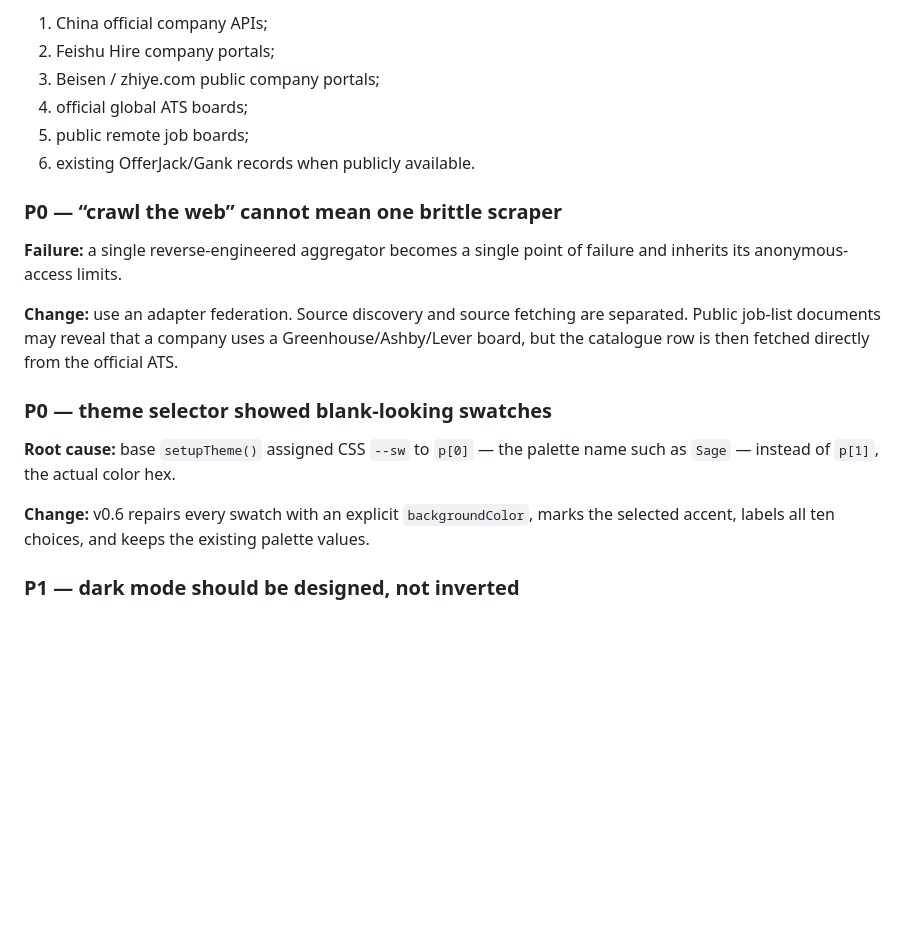
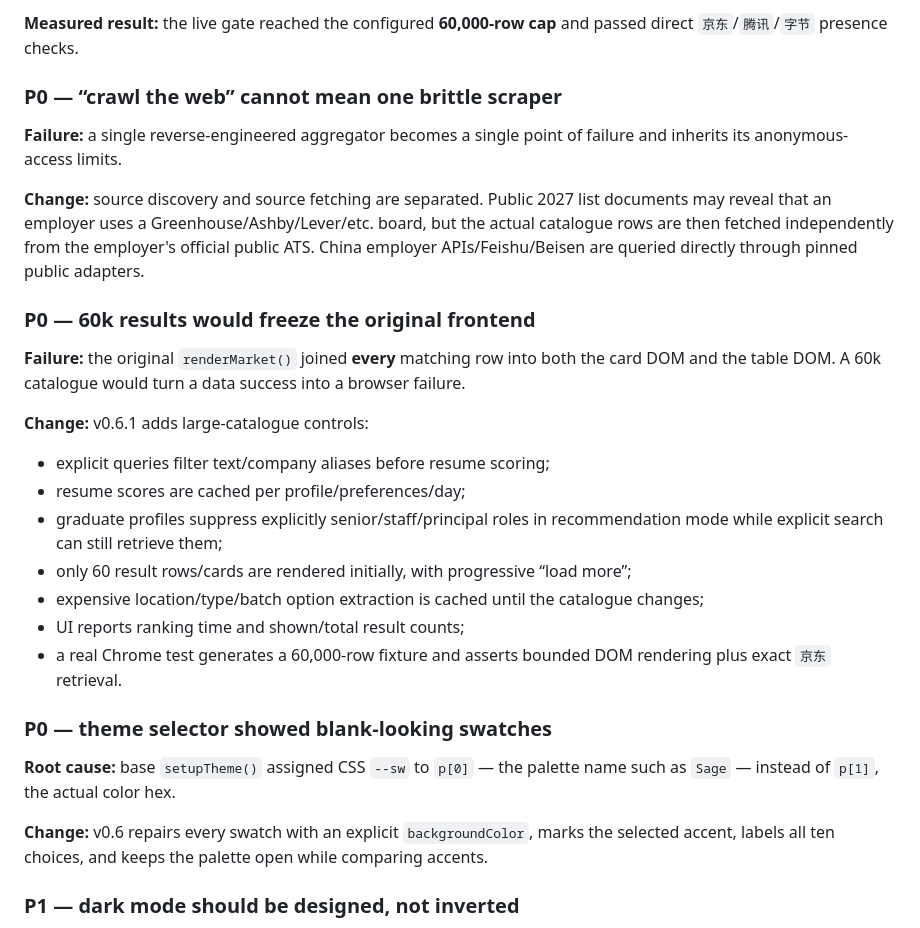
Before and after one commit to MLliu6/26-27-path-to-offer, a Markdown page: docs/ADVERSARIAL_REVIEW_V06.md, the part around one of its changes. GitHub-like rendering; blank space fills up the shorter version.

```diff
--- a/docs/ADVERSARIAL_REVIEW_V06.md
+++ b/docs/ADVERSARIAL_REVIEW_V06.md
@@ -31,22 +45,31 @@ v0.6 therefore treats **catalogue coverage + retrieval correctness + recommendat
 
-1. China official company APIs;
-2. Feishu Hire company portals;
-3. Beisen / zhiye.com public company portals;
-4. official global ATS boards;
-5. public remote job boards;
-6. existing OfferJack/Gank records when publicly available.
+**Measured result:** the live gate reached the configured **60,000-row cap** and passed direct `京东`/`腾讯`/`字节` presence checks.
 
 ### P0 — “crawl the web” cannot mean one brittle scraper
 
 **Failure:** a single reverse-engineered aggregator becomes a single point of failure and inherits its anonymous-access limits.
 
-**Change:** use an adapter federation. Source discovery and source fetching are separated. Public job-list documents may reveal that a company uses a Greenhouse/Ashby/Lever board, but the catalogue row is then fetched directly from the official ATS.
+**Change:** source discovery and source fetching are separated. Public 2027 list documents may reveal that an employer uses a Greenhouse/Ashby/Lever/etc. board, but the actual catalogue rows are then fetched independently from the employer's official public ATS. China employer APIs/Feishu/Beisen are queried directly through pinned public adapters.
+
+### P0 — 60k results would freeze the original frontend
+
+**Failure:** the original `renderMarket()` joined **every** matching row into both the card DOM and the table DOM. A 60k catalogue would turn a data success into a browser failure.
+
+**Change:** v0.6.1 adds large-catalogue controls:
+
+- explicit queries filter text/company aliases before resume scoring;
+- resume scores are cached per profile/preferences/day;
+- graduate profiles suppress explicitly senior/staff/principal roles in recommendation mode while explicit search can still retrieve them;
+- only 60 result rows/cards are rendered initially, with progressive “load more”;
+- expensive location/type/batch option extraction is cached until the catalogue changes;
+- UI reports ranking time and shown/total result counts;
+- a real Chrome test generates a 60,000-row fixture and asserts bounded DOM rendering plus exact `京东` retrieval.
 
 ### P0 — theme selector showed blank-looking swatches
 
 **Root cause:** base `setupTheme()` assigned CSS `--sw` to `p[0]` — the palette name such as `Sage` — instead of `p[1]`, the actual color hex.
 
-**Change:** v0.6 repairs every swatch with an explicit `backgroundColor`, marks the selected accent, labels all ten choices, and keeps the existing palette values.
+**Change:** v0.6 repairs every swatch with an explicit `backgroundColor`, marks the selected accent, labels all ten choices, and keeps the palette open while comparing accents.
 
 ### P1 — dark mode should be designed, not inverted
 
```
Also changed, not shown: other parts of docs/ADVERSARIAL_REVIEW_V06.md (+42 -20 lines).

EXERCISE PROMPT: Exclude the pictures, then write out every record exactly as it stands.

TASK OUTPUT:
Before and after one commit to MLliu6/26-27-path-to-offer, a Markdown page: docs/ADVERSARIAL_REVIEW_V06.md, the part around one of its changes. GitHub-like rendering; blank space fills up the shorter version.

```diff
--- a/docs/ADVERSARIAL_REVIEW_V06.md
+++ b/docs/ADVERSARIAL_REVIEW_V06.md
@@ -31,22 +45,31 @@ v0.6 therefore treats **catalogue coverage + retrieval correctness + recommendat
 
-1. China official company APIs;
-2. Feishu Hire company portals;
-3. Beisen / zhiye.com public company portals;
-4. official global ATS boards;
-5. public remote job boards;
-6. existing OfferJack/Gank records when publicly available.
+**Measured result:** the live gate reached the configured **60,000-row cap** and passed direct `京东`/`腾讯`/`字节` presence checks.
 
 ### P0 — “crawl the web” cannot mean one brittle scraper
 
 **Failure:** a single reverse-engineered aggregator becomes a single point of failure and inherits its anonymous-access limits.
 
-**Change:** use an adapter federation. Source discovery and source fetching are separated. Public job-list documents may reveal that a company uses a Greenhouse/Ashby/Lever board, but the catalogue row is then fetched directly from the official ATS.
+**Change:** source discovery and source fetching are separated. Public 2027 list documents may reveal that an employer uses a Greenhouse/Ashby/Lever/etc. board, but the actual catalogue rows are then fetched independently from the employer's official public ATS. China employer APIs/Feishu/Beisen are queried directly through pinned public adapters.
+
+### P0 — 60k results would freeze the original frontend
+
+**Failure:** the original `renderMarket()` joined **every** matching row into both the card DOM and the table DOM. A 60k catalogue would turn a data success into a browser failure.
+
+**Change:** v0.6.1 adds large-catalogue controls:
+
+- explicit queries filter text/company aliases before resume scoring;
+- resume scores are cached per profile/preferences/day;
+- graduate profiles suppress explicitly senior/staff/principal roles in recommendation mode while explicit search can still retrieve them;
+- only 60 result rows/cards are rendered initially, with progressive “load more”;
+- expensive location/type/batch option extraction is cached until the catalogue changes;
+- UI reports ranking time and shown/total result counts;
+- a real Chrome test generates a 60,000-row fixture and asserts bounded DOM rendering plus exact `京东` retrieval.
 
 ### P0 — theme selector showed blank-looking swatches
 
 **Root cause:** base `setupTheme()` assigned CSS `--sw` to `p[0]` — the palette name such as `Sage` — instead of `p[1]`, the actual color hex.
 
-**Change:** v0.6 repairs every swatch with an explicit `backgroundColor`, marks the selected accent, labels all ten choices, and keeps the existing palette values.
+**Change:** v0.6 repairs every swatch with an explicit `backgroundColor`, marks the selected accent, labels all ten choices, and keeps the palette open while comparing accents.
 
 ### P1 — dark mode should be designed, not inverted
 
```
Also changed, not shown: other parts of docs/ADVERSARIAL_REVIEW_V06.md (+42 -20 lines).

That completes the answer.